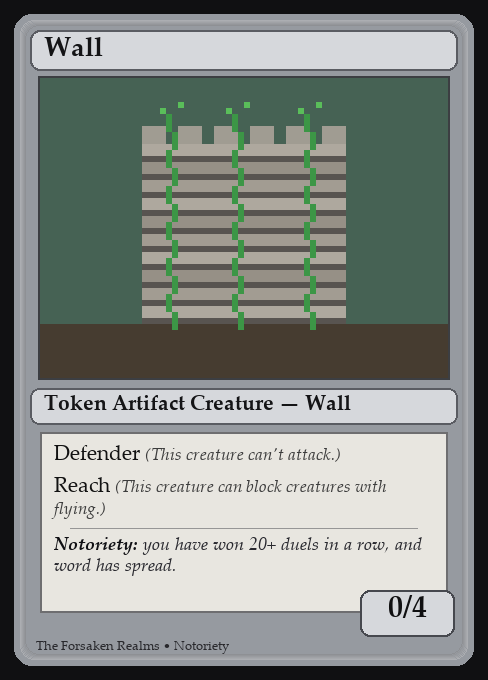
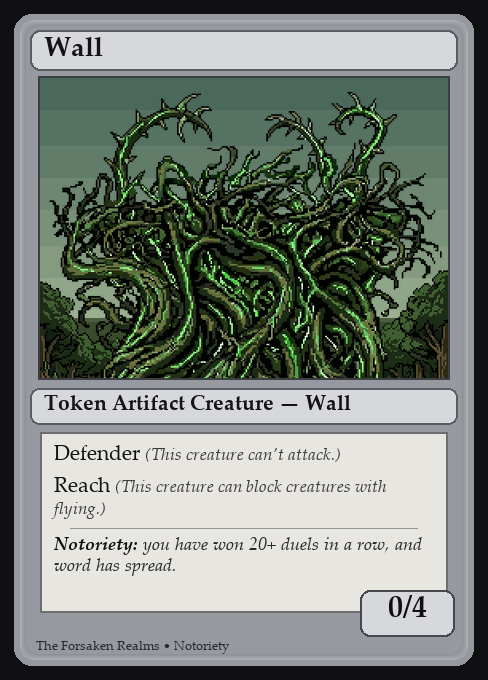
Round 423: the user's Wall token art on all 12 cards
make_wall_cards.py takes the user's file names (Regular/Reach/Fly-1..4, 256 x 256,
kept outside the repo at F:\Art_to_Tweak\WALL) and frames them for the 408 x 300
art box (frame_art): a backdrop per kind (stone-grey sky; green sky with a ground
band; open sky with pixel clouds), a scene covers the width and loses height from
its empty sky first with a margin over the towers, a cut-out is fitted whole -
standing on the ground line, or centered in the sky for Flying. Enlarging is
2x hard-edged then smoothed (hard-edged at 3x+). The 12 cards rebuilt.

Changed region(s): [[0.0615, 0.1235, 0.9221, 0.5559]]

diff --git a/dev-tools/wall_tokens/make_wall_cards.py b/dev-tools/wall_tokens/make_wall_cards.py
@@ -5,9 +5,18 @@ usage: python make_wall_cards.py --out <custom_card_pics folder> [--art <folder>
 --out   REQUIRED - where the <token script>.fullborder.png files go (forge-gui/res/adventure/common/custom_card_pics;
         ImageKeys finds a token's picture there since round 411).
 --art   the user's art. Per kind: normal.png, reach.png, flying.png - or per size: normal_1.png .. flying_4.png, which
-        win over the kind's single picture. Any size; landscape ~4:3 fits the art box best (408 x 300). Small pictures
-        (pixel art) are enlarged with hard edges, big ones smoothly. Missing art falls back to a drawn placeholder.
---sheet a 6 x 2 preview of all twelve, for review before shipping.
+        win over the kind's single picture. Round 423: the user's own names work too - Regular-1.png .. Regular-4.png,
+        Reach-1..4, Fly-1..4 (their 256 x 256 set lives OUTSIDE the repo, F:\\Art_to_Tweak\\WALL). Missing art falls back
+        to a drawn placeholder.
+--sheet a 4 x 3 preview of all twelve, for review before shipping.
+
+Round 423 framing (frame_art). The art box is 408 x 300 and the user's art is square with a transparent sky, so every
+picture stands on a backdrop for its kind: a banded stone-grey sky for the plain Wall, a green one with a ground band
+for Reach, open sky with pixel clouds for Flying. A picture whose content runs edge to edge (a scene) covers the width
+and loses the height it must from its own empty sky first, keeping a small margin over the tallest tower, then from the
+bottom. A cut-out (content clear of the edges) is fitted whole with a margin - standing on the ground line for the
+grounded kinds, centered in the sky for Flying. Enlarging is hard-edged at 3x and more; below that it is 2x hard-edged,
+then smoothed down to size, which keeps pixel edges crisp at an uneven scale.
 """
 import argparse
 import sys
@@ -17,6 +26,7 @@ from PIL import Image, ImageDraw, ImageFont
 W, H = 488, 680
 ART_BOX = (40, 78, 448, 378)          # 408 x 300
 KINDS = [("normal", "", []), ("reach", "reach", ["Reach"]), ("flying", "flying", ["Flying"])]
+USER_NAMES = {"normal": "Regular", "reach": "Reach", "flying": "Fly"}   # round 423: the user's art file names
 REMINDER = {
     "Defender": "(This creature can't attack.)",
     "Reach": "(This creature can block creatures with flying.)",
@@ -83,14 +93,68 @@ def placeholder(kind, toughness):
     return img
 
 
-def fit_art(img):
+SKY = {  # round 423 backdrops: top of the sky, horizon
+    "normal": ((92, 112, 146), (190, 198, 210)),
+    "reach": ((74, 104, 92), (168, 186, 150)),
+    "flying": ((96, 150, 214), (206, 228, 248)),
+}
+GROUND = {"normal": (86, 78, 62), "reach": (58, 76, 44), "flying": None}
+TOP_MARGIN = 14   # px kept over the tallest tower when a scene is cropped
+
+
+def backdrop(kind, bw, bh):
+    """A banded sky drawn at quarter size and enlarged hard-edged, a ground band for the grounded kinds, clouds for flying."""
+    w, h = bw // 4, bh // 4
+    img = Image.new("RGB", (w, h))
+    d = ImageDraw.Draw(img)
+    top, horizon = SKY[kind]
+    bands = 9
+    for i in range(bands):
+        t = i / (bands - 1)
+        d.rectangle([0, round(h * i / bands), w, round(h * (i + 1) / bands)],
+                    fill=tuple(round(top[k] + (horizon[k] - top[k]) * t) for k in range(3)))
+    if GROUND[kind]:
+        g = GROUND[kind]
+        gy = round(h * 0.80)
+        d.rectangle([0, gy, w, h], fill=g)
+        d.rectangle([0, gy, w, gy], fill=tuple(min(255, v + 18) for v in g))
+    else:
+        for cx, cy, r in ((14, 56, 9), (50, 62, 12), (88, 54, 10), (30, 18, 6), (78, 14, 7)):
+            d.ellipse([cx - r, cy - r // 2, cx + r, cy + r // 2], fill=(240, 244, 250))
+            d.ellipse([cx - r // 2, cy - r // 2 - 3, cx + r // 2, cy + r // 2 - 3], fill=(248, 250, 253))
+    return img.resize((bw, bh), Image.NEAREST)
+
+
+def enlarge(img, size):
+    """Hard-edged at 3x and more; below that 2x hard-edged then smoothed down - crisp pixel edges at an uneven scale."""
+    if size[0] >= img.width * 3:
+        return img.resize(size, Image.NEAREST)
+    if size[0] <= img.width:
+        return img.resize(size, Image.LANCZOS)
+    return img.resize((img.width * 2, img.height * 2), Image.NEAREST).resize(size, Image.LANCZOS)
+
+
+def frame_art(img, kind):
+    """Round 423: the picture on its kind's backdrop, framed for the 408 x 300 box (see the module docstring)."""
     bw, bh = ART_BOX[2] - ART_BOX[0], ART_BOX[3] - ART_BOX[1]
-    scale = max(bw / img.width, bh / img.height)
-    method = Image.NEAREST if img.width <= bw // 2 else Image.LANCZOS
-    big = img.convert("RGB").resize((max(bw, round(img.width * scale)), max(bh, round(img.height * scale))), method)
-    left = (big.width - bw) // 2
-    top = (big.height - bh) // 2
-    return big.crop((left, top, left + bw, top + bh))
+    img = img.convert("RGBA")
+    box = img.getchannel("A").point(lambda v: 255 if v > 24 else 0).getbbox() or (0, 0, img.width, img.height)
+    x0, y0, x1, y1 = box
+    canvas = backdrop(kind, bw, bh).convert("RGBA")
+    if x0 <= 2 and x1 >= img.width - 2:   # a scene: cover the width
+        s = bw / img.width
+        h = max(bh, round(img.height * s))
+        need = h - bh
+        top = max(0, min(round(y0 * s) - TOP_MARGIN, need))
+        canvas.alpha_composite(enlarge(img, (bw, h)).crop((0, top, bw, top + bh)))
+    else:                                  # a cut-out: fit it whole
+        cw, ch = x1 - x0, y1 - y0
+        s = min(bw * 0.92 / cw, bh * 0.90 / ch)
+        art = enlarge(img.crop(box), (max(1, round(cw * s)), max(1, round(ch * s))))
+        px = (bw - art.width) // 2
+        py = (bh - art.height) // 2 if kind == "flying" else min(bh - art.height, round(bh * 0.93) - art.height)
+        canvas.alpha_composite(art, (px, max(0, py)))
+    return canvas.convert("RGB")
 
 
 # ---------------------------------------------------------------- the frame
@@ -134,7 +198,7 @@ def draw_why(d, text, x0, y, width):
     return y + 21
 
 
-def card(art, keywords, toughness):
+def card(art, kind, keywords, toughness):
     img = Image.new("RGB", (W, H), (16, 16, 18))
     d = ImageDraw.Draw(img)
     # silver artifact frame
@@ -146,7 +210,7 @@ def card(art, keywords, toughness):
     d.rounded_rectangle([30, 30, W - 31, 70], radius=10, fill=(214, 216, 220), outline=(90, 92, 98), width=2)
     d.text((44, 36), "Wall", font=font("palab.ttf", 27), fill=(20, 20, 22))
     # art
-    img.paste(fit_art(art), ART_BOX[:2])
+    img.paste(frame_art(art, kind), ART_BOX[:2])
     d.rectangle([ART_BOX[0] - 2, ART_BOX[1] - 2, ART_BOX[2] + 1, ART_BOX[3] + 1], outline=(60, 62, 66), width=2)
     # type line
     d.rounded_rectangle([30, 388, W - 31, 424], radius=9, fill=(214, 216, 220), outline=(90, 92, 98), width=2)
@@ -193,14 +257,15 @@ def main():
         for t in range(1, 5):
             art, source = None, "placeholder"
             if art_dir:
-                for candidate in (art_dir / f"{kind}_{t}.png", art_dir / f"{kind}.png"):
+                user = USER_NAMES[kind]   # round 423: the user's own file names, e.g. Fly-3.png
+                for candidate in (art_dir / f"{user}-{t}.png", art_dir / f"{kind}_{t}.png", art_dir / f"{kind}.png"):
                     if candidate.exists():
                         art, source = Image.open(candidate), candidate.name
                         break
             if art is None:
                 art = placeholder(kind, t)
             script = f"tfr_wall_{word + '_' if word else ''}0_{t}"
-            face = card(art, keywords, t)
+            face = card(art, kind, keywords, t)
             face.save(out / f"{script}.fullborder.png")
             made.append(face)
             print(f"{script}.fullborder.png  <- {source}")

● ● ● ●

Reproduce exactly the entries above, limited to the lines from the one with "2), Image.NEAREST).resize(size, Image.LANCZOS)" through the one with "2 else Image.LANCZOS", both included.

+    return img.resize((img.width * 2, img.height * 2), Image.NEAREST).resize(size, Image.LANCZOS)
+
+
+def frame_art(img, kind):
+    """Round 423: the picture on its kind's backdrop, framed for the 408 x 300 box (see the module docstring)."""
     bw, bh = ART_BOX[2] - ART_BOX[0], ART_BOX[3] - ART_BOX[1]
-    scale = max(bw / img.width, bh / img.height)
-    method = Image.NEAREST if img.width <= bw // 2 else Image.LANCZOS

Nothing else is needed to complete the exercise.